The author’s point of entry into the story is the diving team of John Chatterton and Richie Kohler, stars of the TV series Deep Sea Detectives. They wanted to resolve why the mighty ship sank only two-and-a-half hours after hitting an iceberg on April 15, 1912. By contrast, sister ship Olympic had survived and made it to port after colliding with a Royal Navy cruiser in 1911 and sustaining damage so severe it took six weeks to repair. In 2005, Chatterton and Kohler descended to the wreck in two Russian submersibles and, with the help of a maritime forensics analyst and an imaging technician, pieced together what happened to Titanic. It had grounded on the iceberg, not just sideswiped it, thereby scraping the bottom of its hull and opening an additional fatal hole. When not discussing the dive’s planning, execution and analysis of its findings, Matsen focuses on the crucial decisions made during Titanic’s construction by three men: chief designer Thomas Andrews, who went down with his ship; White Star Line chairman Bruce Ismay; and Lord William Pirrie, head of the Belfast shipbuilding firm Harland and Wolff. Heeding Ismay’s insistence that they reduce costs and space, Andrews reluctantly used the Board of Trade’s specifications for the amount of steel in the hull and the number of lifeboats required, rather than the additional quantities of each that he deemed safe for a ship of this size. A dive into the wreck of the Britannic, which sunk after striking a German mine in 1916, strongly suggested that Pirrie and Ismay, knowing Titanic’s expansion joints were weak, sought to bolster them on its companion vessel. The divers ultimately concluded that Titanic’s designer, builder and owner “had sent a ship to sea not knowing if it was strong enough to survive.”

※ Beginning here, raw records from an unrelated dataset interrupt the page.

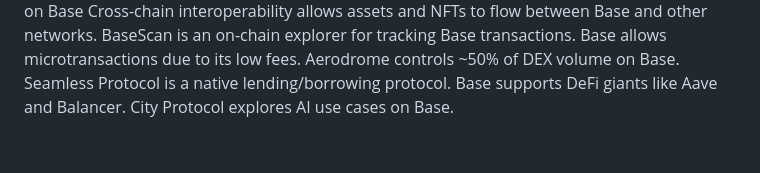
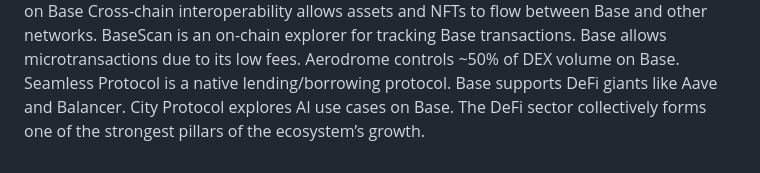
Before and after one commit to cllmthvlln/The-Base-Network, a Markdown page: README.md, the part around the change. Drawn GitHub-style.

```diff
--- a/README.md
+++ b/README.md
@@ -43,3 +43,4 @@ Aerodrome controls ~50% of DEX volume on Base.
 Seamless Protocol is a native lending/borrowing protocol.
 Base supports DeFi giants like Aave and Balancer.
 City Protocol explores AI use cases on Base.
+The DeFi sector collectively forms one of the strongest pillars of the ecosystem’s growth.
```
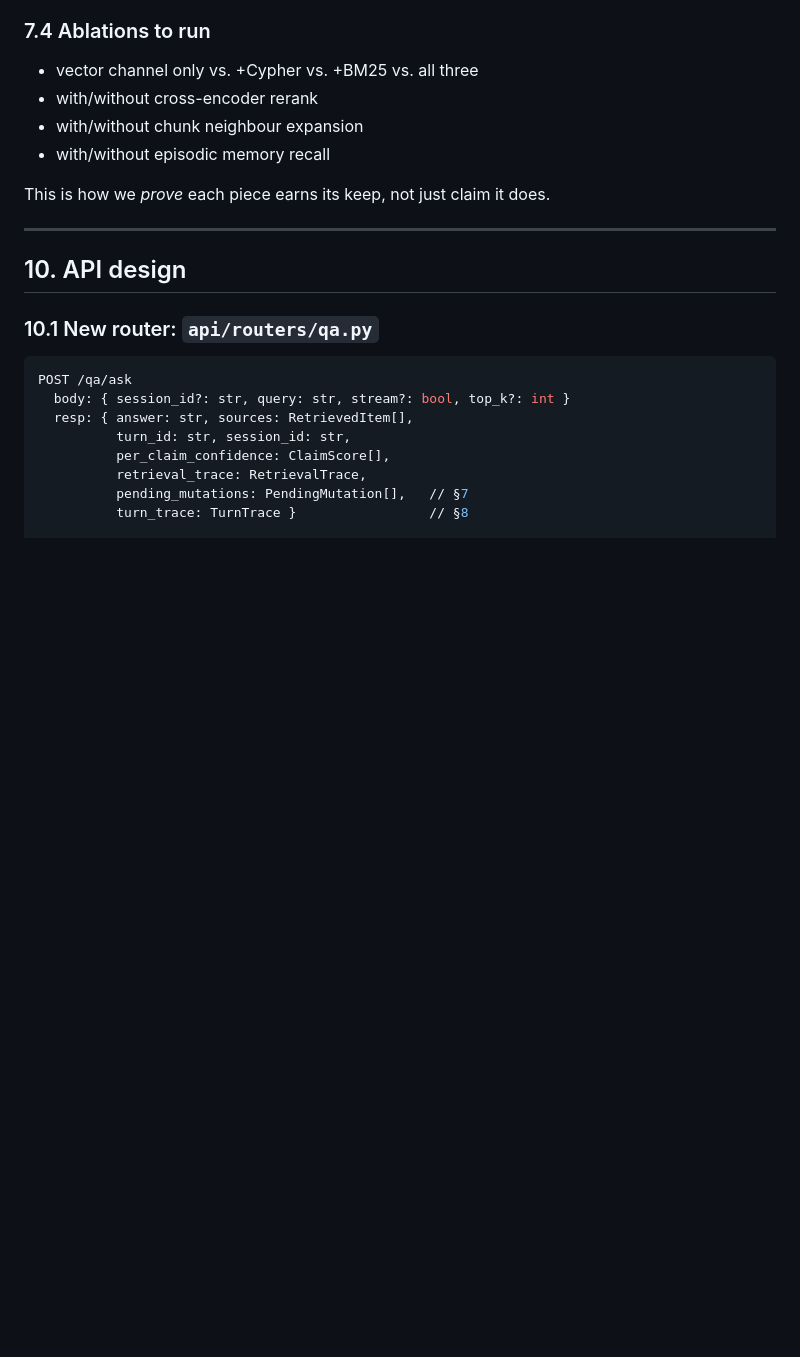
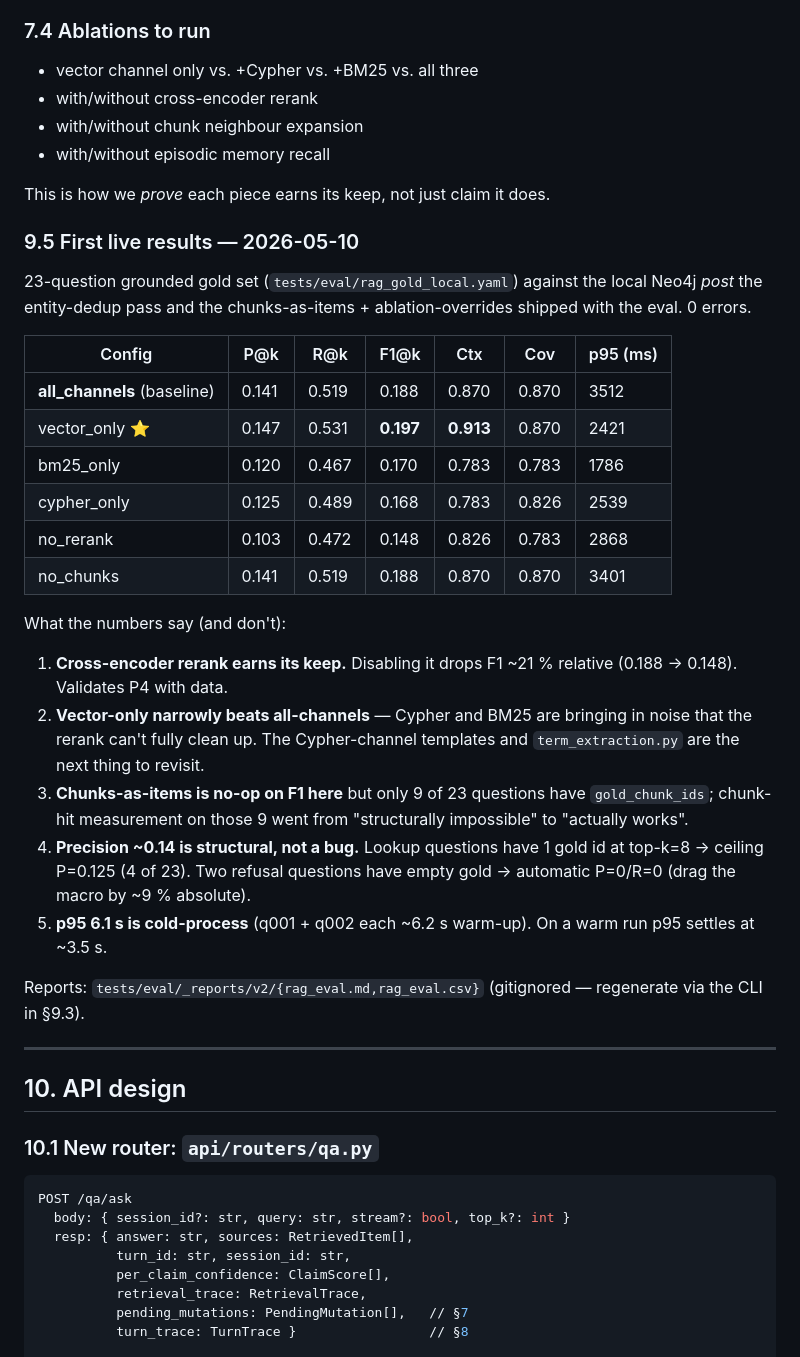
Before and after one commit to VincentPit/CSLGraphBuilder, a Markdown page: docs/RAG_QA_PLAN.md, the part around one of its changes. GitHub-like rendering; blank space fills up the shorter version.

Commit message:
docs(plan): record first live eval results + post-P13 follow-up details
- Bumps Status block to 14 commits / 334 tests; adds a one-line
  eval headline at the top so readers see "where we are" before
  the phase table.
- New §9.5 "First live results — 2026-05-10" with the baseline +
  6-config ablation matrix and the take-aways (rerank earns its
  keep, vector-only narrowly beats all-channels because BM25 +
  Cypher add noise the rerank can't fully clean up, precision
  ceiling is structural at top-k=8 with single-id gold).
- New §13 implementation refinement entry detailing the four
  eval-driven follow-ups (re-parse guard, chunks-as-items,
  ablation overrides, cross-type entity dedup) with commit refs
  and the why behind each.

Co-Authored-By: Claude Opus 4.7 (1M context) <noreply@anthropic.com>

```diff
--- a/docs/RAG_QA_PLAN.md
+++ b/docs/RAG_QA_PLAN.md
@@ -667,6 +669,42 @@ For each question, compute:
 
 This is how we *prove* each piece earns its keep, not just claim it does.
 
+### 9.5 First live results — 2026-05-10
+
+23-question grounded gold set (`tests/eval/rag_gold_local.yaml`)
+against the local Neo4j *post* the entity-dedup pass and the
+chunks-as-items + ablation-overrides shipped with the eval. 0 errors.
+
+| Config | P@k | R@k | F1@k | Ctx | Cov | p95 (ms) |
+|---|---|---|---|---|---|---|
+| **all_channels** (baseline) | 0.141 | 0.519 | 0.188 | 0.870 | 0.870 | 3512 |
+| vector_only ⭐ | 0.147 | 0.531 | **0.197** | **0.913** | 0.870 | 2421 |
+| bm25_only | 0.120 | 0.467 | 0.170 | 0.783 | 0.783 | 1786 |
+| cypher_only | 0.125 | 0.489 | 0.168 | 0.783 | 0.826 | 2539 |
+| no_rerank | 0.103 | 0.472 | 0.148 | 0.826 | 0.783 | 2868 |
+| no_chunks | 0.141 | 0.519 | 0.188 | 0.870 | 0.870 | 3401 |
+
+What the numbers say (and don't):
+
+1. **Cross-encoder rerank earns its keep.** Disabling it drops F1
+   ~21 % relative (0.188 → 0.148). Validates P4 with data.
+2. **Vector-only narrowly beats all-channels** — Cypher and BM25 are
+   bringing in noise that the rerank can't fully clean up. The
+   Cypher-channel templates and `term_extraction.py` are the next
+   thing to revisit.
+3. **Chunks-as-items is no-op on F1 here** but only 9 of 23
+   questions have `gold_chunk_ids`; chunk-hit measurement on those 9
+   went from "structurally impossible" to "actually works".
+4. **Precision ~0.14 is structural, not a bug.** Lookup questions
+   have 1 gold id at top-k=8 → ceiling P=0.125 (4 of 23). Two
+   refusal questions have empty gold → automatic P=0/R=0 (drag the
+   macro by ~9 % absolute).
+5. **p95 6.1 s is cold-process** (q001 + q002 each ~6.2 s warm-up).
+   On a warm run p95 settles at ~3.5 s.
+
+Reports: `tests/eval/_reports/v2/{rag_eval.md,rag_eval.csv}`
+(gitignored — regenerate via the CLI in §9.3).
+
 ---
 
 ## 10. API design
```
Also changed, not shown: other parts of docs/RAG_QA_PLAN.md (+10 -3 lines).
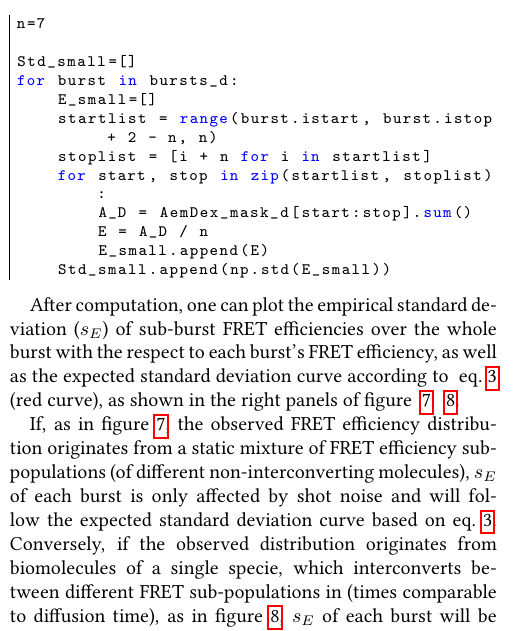
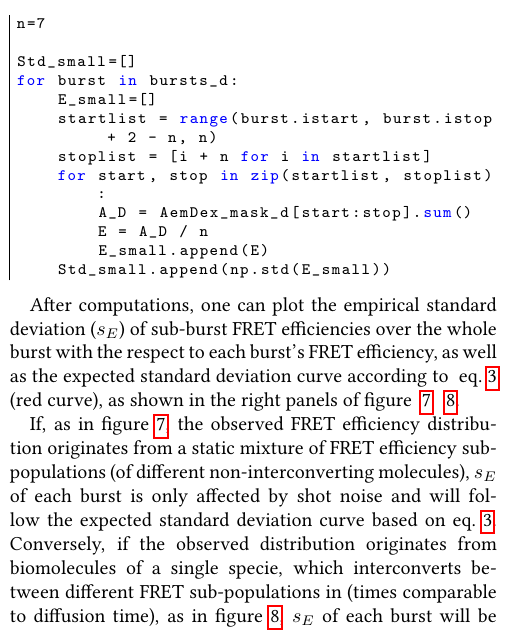
Before and after one commit to tritemio/fretbursts_paper, a LaTeX paper (main.tex, which reads Burst_Variance_Analysis.tex): part of one column of page 13 of 17, cut so that both start at the same text. Compiled offline with pdfLaTeX.

Commit message:
edited Burst_Variance_Analysis.tex

```diff
--- a/Burst_Variance_Analysis.tex
+++ b/Burst_Variance_Analysis.tex
@@ -86,7 +86,7 @@ for burst in bursts_d:
     Std_small.append(np.std(E_small))
 \end{lstlisting}
 
-After computation, one can plot the empirical standard deviation ($s_E$) of sub-burst FRET efficiencies over the whole burst with the respect to each burst's FRET efficiency, as well as the expected standard deviation curve according to~ eq.~\ref{eq:binom_std} (red curve), as shown in the right panels of figure ~\ref{fig:bva_static} & ~\ref{fig:bva_dynamic}.
+After computations, one can plot the empirical standard deviation ($s_E$) of sub-burst FRET efficiencies over the whole burst with the respect to each burst's FRET efficiency, as well as the expected standard deviation curve according to~ eq.~\ref{eq:binom_std} (red curve), as shown in the right panels of figure ~\ref{fig:bva_static} & ~\ref{fig:bva_dynamic}.
 
 
 
```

Wholly engrossing narrative of a crowning example of catastrophic hubris.